Exercise description: Return all lines of the data in which the string "查上个月的收入" occurs.

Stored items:
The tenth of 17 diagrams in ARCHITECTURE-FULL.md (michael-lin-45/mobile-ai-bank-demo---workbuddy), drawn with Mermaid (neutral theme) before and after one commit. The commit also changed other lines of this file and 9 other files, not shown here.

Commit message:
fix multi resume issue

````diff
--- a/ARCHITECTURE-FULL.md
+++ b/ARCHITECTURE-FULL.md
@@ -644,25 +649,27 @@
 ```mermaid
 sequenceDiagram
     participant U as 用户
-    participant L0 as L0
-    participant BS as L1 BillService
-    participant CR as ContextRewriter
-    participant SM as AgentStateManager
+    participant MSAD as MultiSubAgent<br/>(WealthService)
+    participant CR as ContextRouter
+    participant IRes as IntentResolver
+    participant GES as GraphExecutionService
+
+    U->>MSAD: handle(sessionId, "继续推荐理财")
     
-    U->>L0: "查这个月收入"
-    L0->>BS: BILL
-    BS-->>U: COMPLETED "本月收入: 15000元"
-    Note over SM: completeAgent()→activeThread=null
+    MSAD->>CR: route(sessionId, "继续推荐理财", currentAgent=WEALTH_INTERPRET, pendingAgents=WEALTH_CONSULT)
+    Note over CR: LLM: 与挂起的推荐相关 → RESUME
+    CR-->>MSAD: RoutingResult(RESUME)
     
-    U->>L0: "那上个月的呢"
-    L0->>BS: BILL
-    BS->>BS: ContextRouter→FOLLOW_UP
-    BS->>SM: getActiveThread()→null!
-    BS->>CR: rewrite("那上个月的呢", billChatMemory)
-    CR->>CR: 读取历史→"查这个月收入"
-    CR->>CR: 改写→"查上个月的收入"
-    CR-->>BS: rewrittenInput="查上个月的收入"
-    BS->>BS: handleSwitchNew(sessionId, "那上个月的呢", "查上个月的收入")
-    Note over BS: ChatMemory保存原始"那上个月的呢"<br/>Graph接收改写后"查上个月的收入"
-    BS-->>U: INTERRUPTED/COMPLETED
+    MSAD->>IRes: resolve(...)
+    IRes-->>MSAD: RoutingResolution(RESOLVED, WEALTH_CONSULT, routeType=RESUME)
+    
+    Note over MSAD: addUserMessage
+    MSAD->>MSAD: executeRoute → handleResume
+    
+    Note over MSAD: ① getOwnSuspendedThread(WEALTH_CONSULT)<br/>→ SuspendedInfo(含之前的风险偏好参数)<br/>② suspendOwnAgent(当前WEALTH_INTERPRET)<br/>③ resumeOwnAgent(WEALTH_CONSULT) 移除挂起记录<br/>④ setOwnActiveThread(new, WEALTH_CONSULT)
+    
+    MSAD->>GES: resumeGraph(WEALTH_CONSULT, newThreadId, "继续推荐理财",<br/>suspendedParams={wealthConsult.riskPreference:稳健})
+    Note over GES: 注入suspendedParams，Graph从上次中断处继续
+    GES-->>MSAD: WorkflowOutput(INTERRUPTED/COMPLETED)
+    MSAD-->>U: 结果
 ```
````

--

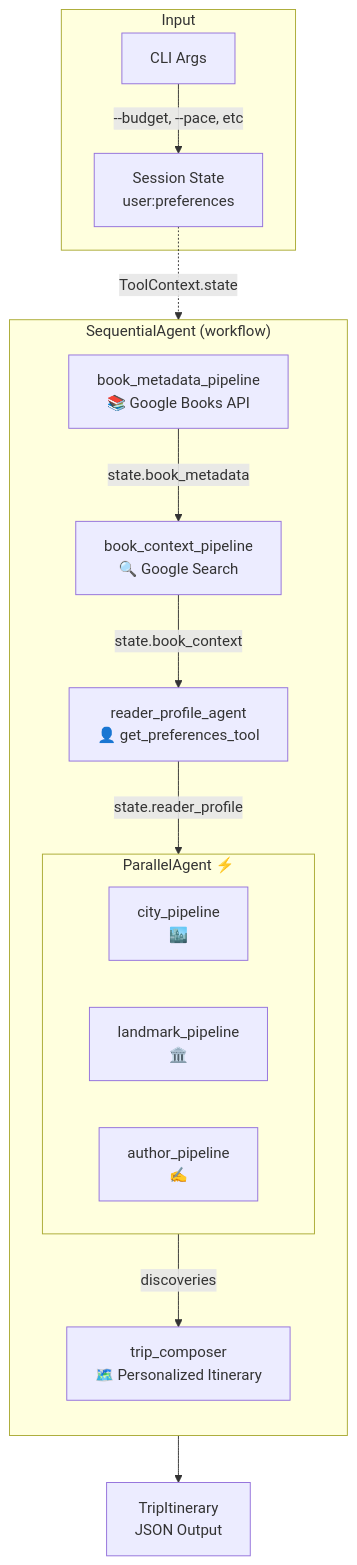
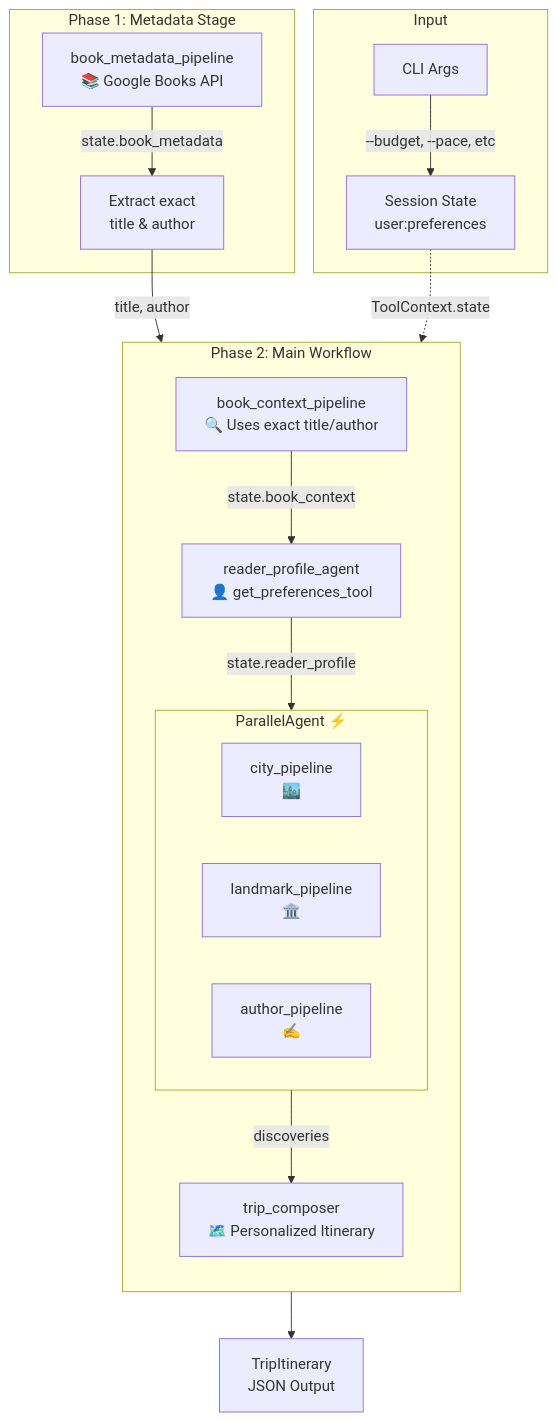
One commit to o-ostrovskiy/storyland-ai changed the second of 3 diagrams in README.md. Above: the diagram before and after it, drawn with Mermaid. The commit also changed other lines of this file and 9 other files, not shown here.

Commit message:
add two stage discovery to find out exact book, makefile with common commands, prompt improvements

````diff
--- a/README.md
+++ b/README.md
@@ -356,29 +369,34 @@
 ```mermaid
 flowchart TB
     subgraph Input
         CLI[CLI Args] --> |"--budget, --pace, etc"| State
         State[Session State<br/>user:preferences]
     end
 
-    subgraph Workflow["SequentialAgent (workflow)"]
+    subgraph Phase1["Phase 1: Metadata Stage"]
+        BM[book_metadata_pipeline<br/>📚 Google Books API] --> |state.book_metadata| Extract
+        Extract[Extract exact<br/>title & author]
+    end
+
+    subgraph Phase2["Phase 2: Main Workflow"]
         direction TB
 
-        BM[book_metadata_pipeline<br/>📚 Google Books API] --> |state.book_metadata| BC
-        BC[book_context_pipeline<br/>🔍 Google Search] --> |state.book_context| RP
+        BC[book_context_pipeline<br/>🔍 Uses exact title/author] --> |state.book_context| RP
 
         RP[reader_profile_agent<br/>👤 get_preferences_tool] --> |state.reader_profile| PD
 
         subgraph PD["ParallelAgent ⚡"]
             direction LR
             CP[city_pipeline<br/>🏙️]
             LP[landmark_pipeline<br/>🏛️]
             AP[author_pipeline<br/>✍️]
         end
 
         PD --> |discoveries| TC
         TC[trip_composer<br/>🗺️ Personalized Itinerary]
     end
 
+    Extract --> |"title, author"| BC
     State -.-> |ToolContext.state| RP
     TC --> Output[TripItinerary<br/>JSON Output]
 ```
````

Solution for this problem:
-    CR->>CR: 改写→"查上个月的收入"
-    CR-->>BS: rewrittenInput="查上个月的收入"
-    BS->>BS: handleSwitchNew(sessionId, "那上个月的呢", "查上个月的收入")
-    Note over BS: ChatMemory保存原始"那上个月的呢"<br/>Graph接收改写后"查上个月的收入"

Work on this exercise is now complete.